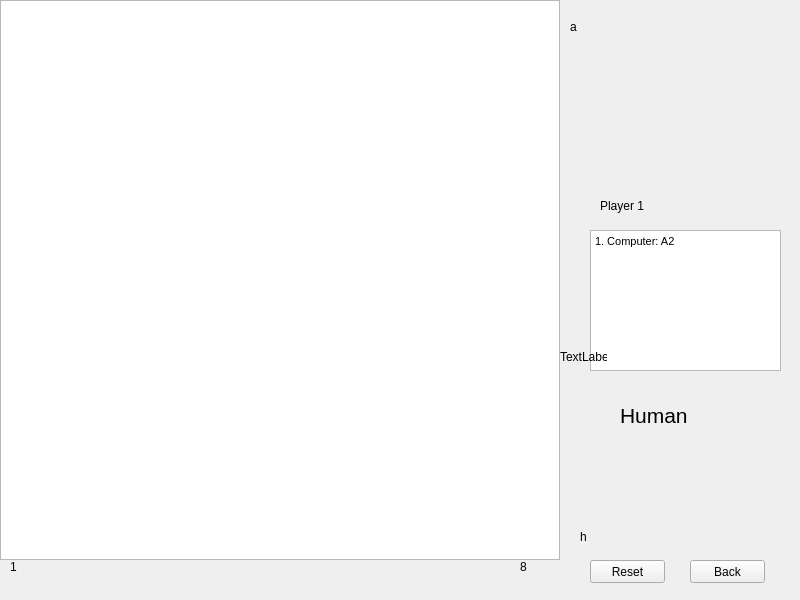
clovenski/isolation-game, file gui/ui/isolationform.ui: the form before one commit.
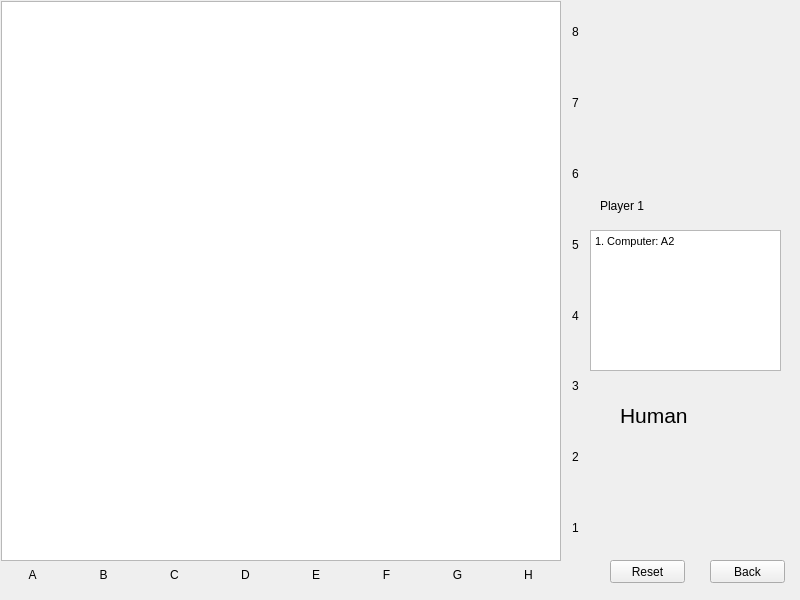
The form after the commit.

Commit message: Added labels according to chess notation in isolationform.ui

Patch:
```diff
--- a/gui/ui/isolationform.ui
+++ b/gui/ui/isolationform.ui
@@ -16,12 +16,18 @@
   <widget class="QGraphicsView" name="graphicsView">
    <property name="geometry">
     <rect>
-     <x>0</x>
-     <y>0</y>
+     <x>1</x>
+     <y>1</y>
      <width>560</width>
      <height>560</height>
     </rect>
    </property>
+   <property name="minimumSize">
+    <size>
+     <width>560</width>
+     <height>560</height>
+    </size>
+   </property>
   </widget>
   <widget class="QLabel" name="label">
    <property name="geometry">
@@ -36,7 +42,7 @@
     <string>Player 1</string>
    </property>
   </widget>
-  <widget class="QLabel" name="label_2">
+  <widget class="QLabel" name="label_player2">
    <property name="geometry">
     <rect>
      <x>620</x>
@@ -54,58 +60,6 @@
     <string>Human</string>
    </property>
   </widget>
-  <widget class="QLabel" name="label_3">
-   <property name="geometry">
-    <rect>
-     <x>10</x>
-     <y>560</y>
-     <width>47</width>
-     <height>13</height>
-    </rect>
-   </property>
-   <property name="text">
-    <string>1</string>
-   </property>
-  </widget>
-  <widget class="QLabel" name="label_4">
-   <property name="geometry">
-    <rect>
-     <x>520</x>
-     <y>560</y>
-     <width>47</width>
-     <height>13</height>
-    </rect>
-   </property>
-   <property name="text">
-    <string>8</string>
-   </property>
-  </widget>
-  <widget class="QLabel" name="label_5">
-   <property name="geometry">
-    <rect>
-     <x>570</x>
-     <y>20</y>
-     <width>47</width>
-     <height>13</height>
-    </rect>
-   </property>
-   <property name="text">
-    <string>a</string>
-   </property>
-  </widget>
-  <widget class="QLabel" name="label_6">
-   <property name="geometry">
-    <rect>
-     <x>580</x>
-     <y>530</y>
-     <width>47</width>
-     <height>13</height>
-    </rect>
-   </property>
-   <property name="text">
-    <string>h</string>
-   </property>
-  </widget>
   <widget class="QTextBrowser" name="turnTextBrowser">
    <property name="geometry">
     <rect>
@@ -126,7 +80,7 @@
   <widget class="QPushButton" name="backButton">
    <property name="geometry">
     <rect>
-     <x>690</x>
+     <x>710</x>
      <y>560</y>
      <width>75</width>
      <height>23</height>
@@ -139,7 +93,7 @@
   <widget class="QPushButton" name="resetButton">
    <property name="geometry">
     <rect>
-     <x>590</x>
+     <x>610</x>
      <y>560</y>
      <width>75</width>
      <height>23</height>
@@ -149,18 +103,141 @@
     <string>Reset</string>
    </property>
   </widget>
-  <widget class="QLabel" name="label_7">
+  <widget class="QWidget" name="horizontalLayoutWidget_2">
+   <property name="geometry">
+    <rect>
+     <x>0</x>
+     <y>560</y>
+     <width>561</width>
+     <height>31</height>
+    </rect>
+   </property>
+   <layout class="QHBoxLayout" name="horizontalLayout_3">
+    <item>
+     <widget class="QLabel" name="label_A">
+      <property name="text">
+       <string>&lt;html&gt;&lt;head/&gt;&lt;body&gt;&lt;p align=&quot;center&quot;&gt;A&lt;/p&gt;&lt;/body&gt;&lt;/html&gt;</string>
+      </property>
+     </widget>
+    </item>
+    <item>
+     <widget class="QLabel" name="label_B">
+      <property name="text">
+       <string>&lt;html&gt;&lt;head/&gt;&lt;body&gt;&lt;p align=&quot;center&quot;&gt;B&lt;/p&gt;&lt;/body&gt;&lt;/html&gt;</string>
+      </property>
+     </widget>
+    </item>
+    <item>
+     <widget class="QLabel" name="label_C">
+      <property name="text">
+       <string>&lt;html&gt;&lt;head/&gt;&lt;body&gt;&lt;p align=&quot;center&quot;&gt;C&lt;/p&gt;&lt;/body&gt;&lt;/html&gt;</string>
+      </property>
+     </widget>
+    </item>
+    <item>
+     <widget class="QLabel" name="label_D">
+      <property name="text">
+       <string>&lt;html&gt;&lt;head/&gt;&lt;body&gt;&lt;p align=&quot;center&quot;&gt;D&lt;/p&gt;&lt;/body&gt;&lt;/html&gt;</string>
+      </property>
+     </widget>
+    </item>
+    <item>
+     <widget class="QLabel" name="label_E">
+      <property name="text">
+       <string>&lt;html&gt;&lt;head/&gt;&lt;body&gt;&lt;p align=&quot;center&quot;&gt;E&lt;/p&gt;&lt;/body&gt;&lt;/html&gt;</string>
+      </property>
+     </widget>
+    </item>
+    <item>
+     <widget class="QLabel" name="label_F">
+      <property name="text">
+       <string>&lt;html&gt;&lt;head/&gt;&lt;body&gt;&lt;p align=&quot;center&quot;&gt;F&lt;/p&gt;&lt;/body&gt;&lt;/html&gt;</string>
+      </property>
+     </widget>
+    </item>
+    <item>
+     <widget class="QLabel" name="label_G">
+      <property name="text">
+       <string>&lt;html&gt;&lt;head/&gt;&lt;body&gt;&lt;p align=&quot;center&quot;&gt;G&lt;/p&gt;&lt;/body&gt;&lt;/html&gt;</string>
+      </property>
+     </widget>
+    </item>
+    <item>
+     <widget class="QLabel" name="label_H">
+      <property name="text">
+       <string>&lt;html&gt;&lt;head/&gt;&lt;body&gt;&lt;p align=&quot;center&quot;&gt;H&lt;/p&gt;&lt;/body&gt;&lt;/html&gt;</string>
+      </property>
+     </widget>
+    </item>
+   </layout>
+  </widget>
+  <widget class="QWidget" name="verticalLayoutWidget">
    <property name="geometry">
     <rect>
      <x>560</x>
-     <y>350</y>
-     <width>47</width>
-     <height>13</height>
+     <y>0</y>
+     <width>31</width>
+     <height>561</height>
     </rect>
    </property>
-   <property name="text">
-    <string>TextLabel</string>
-   </property>
+   <layout class="QVBoxLayout" name="verticalLayout">
+    <item>
+     <widget class="QLabel" name="label_8">
+      <property name="text">
+       <string>&lt;html&gt;&lt;head/&gt;&lt;body&gt;&lt;p align=&quot;center&quot;&gt;8&lt;/p&gt;&lt;/body&gt;&lt;/html&gt;</string>
+      </property>
+     </widget>
+    </item>
+    <item>
+     <widget class="QLabel" name="label_7">
+      <property name="text">
+       <string>&lt;html&gt;&lt;head/&gt;&lt;body&gt;&lt;p align=&quot;center&quot;&gt;7&lt;/p&gt;&lt;/body&gt;&lt;/html&gt;</string>
+      </property>
+     </widget>
+    </item>
+    <item>
+     <widget class="QLabel" name="label_6">
+      <property name="text">
+       <string>&lt;html&gt;&lt;head/&gt;&lt;body&gt;&lt;p align=&quot;center&quot;&gt;6&lt;/p&gt;&lt;/body&gt;&lt;/html&gt;</string>
+      </property>
+     </widget>
+    </item>
+    <item>
+     <widget class="QLabel" name="label_5">
+      <property name="text">
+       <string>&lt;html&gt;&lt;head/&gt;&lt;body&gt;&lt;p align=&quot;center&quot;&gt;5&lt;/p&gt;&lt;/body&gt;&lt;/html&gt;</string>
+      </property>
+     </widget>
+    </item>
+    <item>
+     <widget class="QLabel" name="label_4">
+      <property name="text">
+       <string>&lt;html&gt;&lt;head/&gt;&lt;body&gt;&lt;p align=&quot;center&quot;&gt;4&lt;/p&gt;&lt;/body&gt;&lt;/html&gt;</string>
+      </property>
+     </widget>
+    </item>
+    <item>
+     <widget class="QLabel" name="label_3">
+      <property name="text">
+       <string>&lt;html&gt;&lt;head/&gt;&lt;body&gt;&lt;p align=&quot;center&quot;&gt;3&lt;/p&gt;&lt;/body&gt;&lt;/html&gt;</string>
+      </property>
+     </widget>
+    </item>
+    <item>
+     <widget class="QLabel" name="label_2">
+      <property name="text">
+       <string>&lt;html&gt;&lt;head/&gt;&lt;body&gt;&lt;p align=&quot;center&quot;&gt;2&lt;/p&gt;&lt;/body&gt;&lt;/html&gt;</string>
+      </property>
+     </widget>
+    </item>
+    <item>
+     <widget class="QLabel" name="label_1">
+      <property name="text">
+       <string>&lt;html&gt;&lt;head/&gt;&lt;body&gt;&lt;p align=&quot;center&quot;&gt;1&lt;/p&gt;&lt;/body&gt;&lt;/html&gt;</string>
+      </property>
+     </widget>
+    </item>
+   </layout>
   </widget>
  </widget>
  <resources/>
```
Left out of the diff: 2 changed lines with no effect on the pictures. The commit also changes 2 other files.
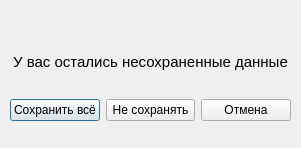
Before: the Qt Designer form savedia.ui in Fragers/Big-brother-is-watching-you, drawn with Qt 5.
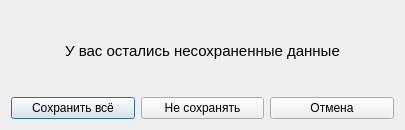
After: the same form once the commit is applied.

The edit to the form file:
```diff
--- a/savedia.ui
+++ b/savedia.ui
@@ -6,22 +6,27 @@
    <rect>
     <x>0</x>
     <y>0</y>
-    <width>301</width>
-    <height>148</height>
+    <width>405</width>
+    <height>130</height>
    </rect>
   </property>
+  <property name="minimumSize">
+   <size>
+    <width>405</width>
+    <height>130</height>
+   </size>
+  </property>
+  <property name="maximumSize">
+   <size>
+    <width>405</width>
+    <height>130</height>
+   </size>
+  </property>
   <property name="windowTitle">
    <string>Dialog</string>
   </property>
-  <widget class="QWidget" name="verticalLayoutWidget">
-   <property name="geometry">
-    <rect>
-     <x>10</x>
-     <y>30</y>
-     <width>281</width>
-     <height>91</height>
-    </rect>
-   </property>
+  <layout class="QHBoxLayout" name="horizontalLayout_2">
+   <item>
    <layout class="QVBoxLayout" name="verticalLayout">
     <item>
      <widget class="QLabel" name="label">
@@ -64,7 +69,8 @@
      </layout>
     </item>
    </layout>
-  </widget>
+   </item>
+  </layout>
  </widget>
  <resources/>
  <connections/>
```
Lines whose indentation alone changed are shown as unchanged.
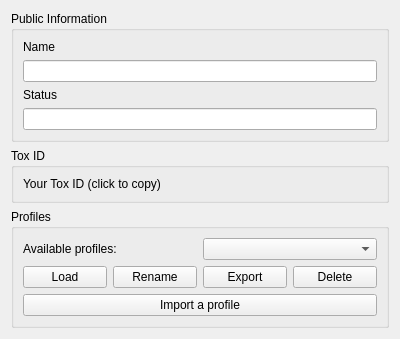
Above: src/widget/form/settings/identitysettings.ui from qTox/qTox before the change. Below: the same form after it.
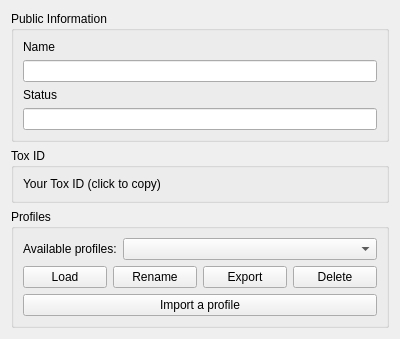
That is the form after the change. Custom widgets are drawn as their Qt base class.

What changed in the file:
```diff
--- a/src/widget/form/settings/identitysettings.ui
+++ b/src/widget/form/settings/identitysettings.ui
@@ -75,7 +75,14 @@
          </widget>
         </item>
         <item>
-         <widget class="QComboBox" name="profiles" />
+         <widget class="QComboBox" name="profiles">
+          <property name="sizePolicy">
+           <sizepolicy hsizetype="Expanding" vsizetype="Fixed">
+            <horstretch>0</horstretch>
+            <verstretch>0</verstretch>
+           </sizepolicy>
+          </property>
+         </widget>
         </item>
        </layout>
       </item>
```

* WHAT YOU NEED TO DO: How many lines in the listing above contain "isolationform"? Give the number and nothing else.

* EXPECTED ANSWER: 4